▸ **Work request**:
Using the entries below, return word for word the lines from the one containing "Update mkdocs.yml" up to and including the last.

(Dataset items)
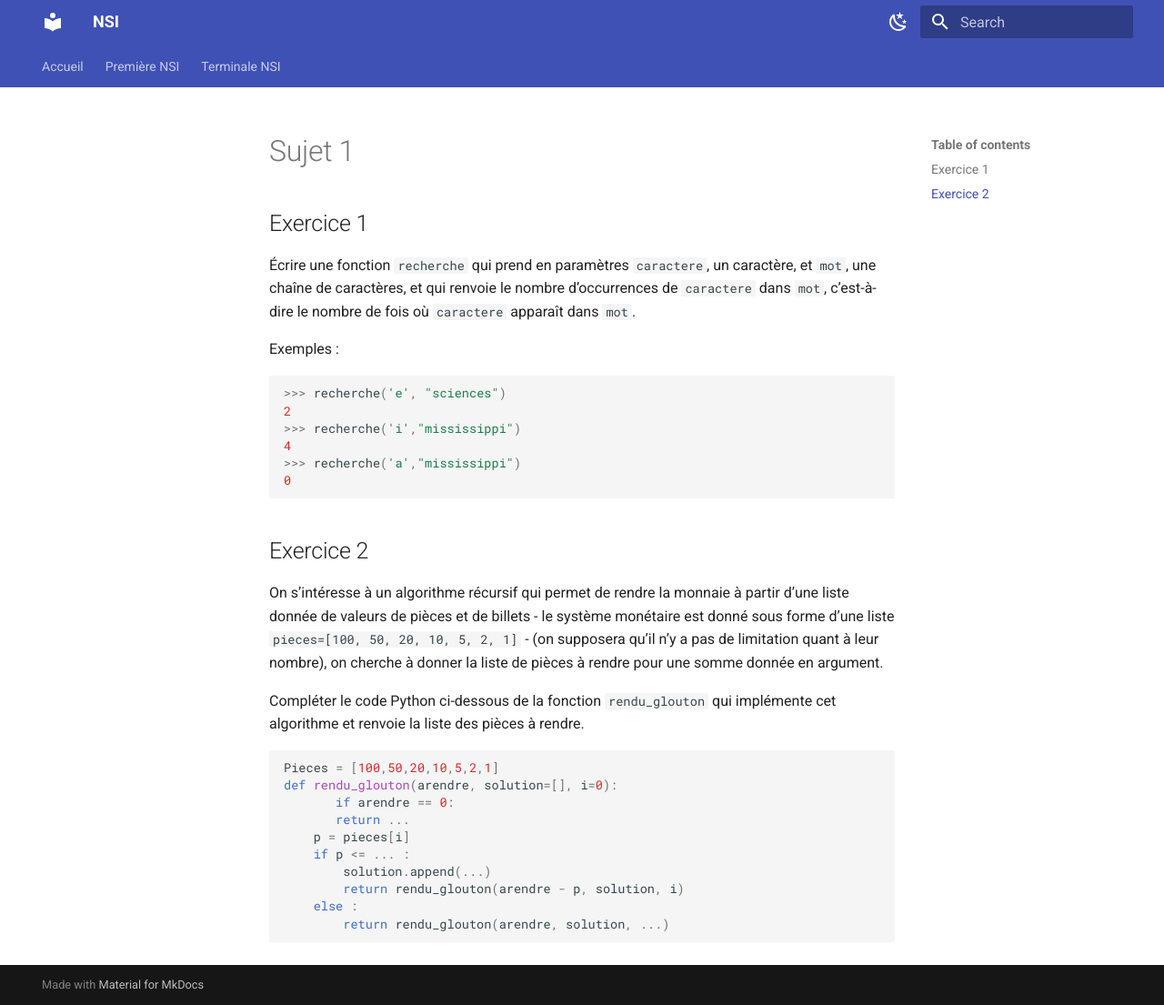
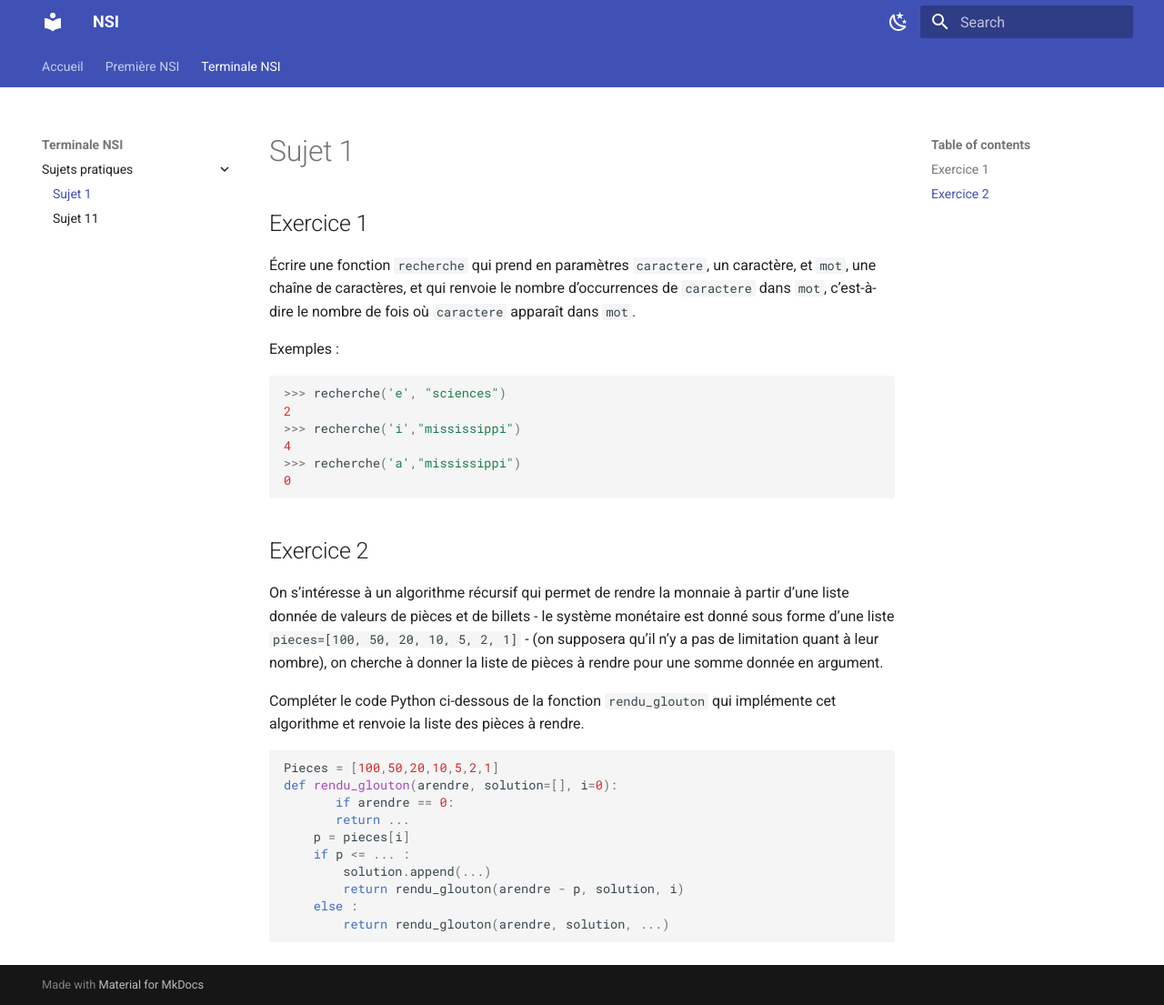
Before and after one commit to infocornouaille/nsi-cornouaille, an MkDocs documentation site: the page built from docs/terminales/sujets_pratiques/sujet1.md, in a window 1280 px wide and 1105 px high. Shown: the whole window at 91% size. Built offline with MkDocs 1.6.1 and Material for MkDocs 9.7.7, drawn with Linux system fonts in a browser that asks for light colours.

Commit message:
Update mkdocs.yml

```diff
--- a/mkdocs.yml
+++ b/mkdocs.yml
@@ -51,4 +51,5 @@ nav:
       - Parcours séquentiels: premiere/algorithmique/parcours.md
   - Terminale NSI:
     - Sujets pratiques:
+      - Sujet 1: terminales/sujets_pratiques/sujet1.md
       - Sujet 11: terminales/sujets_pratiques/sujet11.md
```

▸ **Written reply**:
Update mkdocs.yml

```diff
--- a/mkdocs.yml
+++ b/mkdocs.yml
@@ -51,4 +51,5 @@ nav:
       - Parcours séquentiels: premiere/algorithmique/parcours.md
   - Terminale NSI:
     - Sujets pratiques:
+      - Sujet 1: terminales/sujets_pratiques/sujet1.md
       - Sujet 11: terminales/sujets_pratiques/sujet11.md
```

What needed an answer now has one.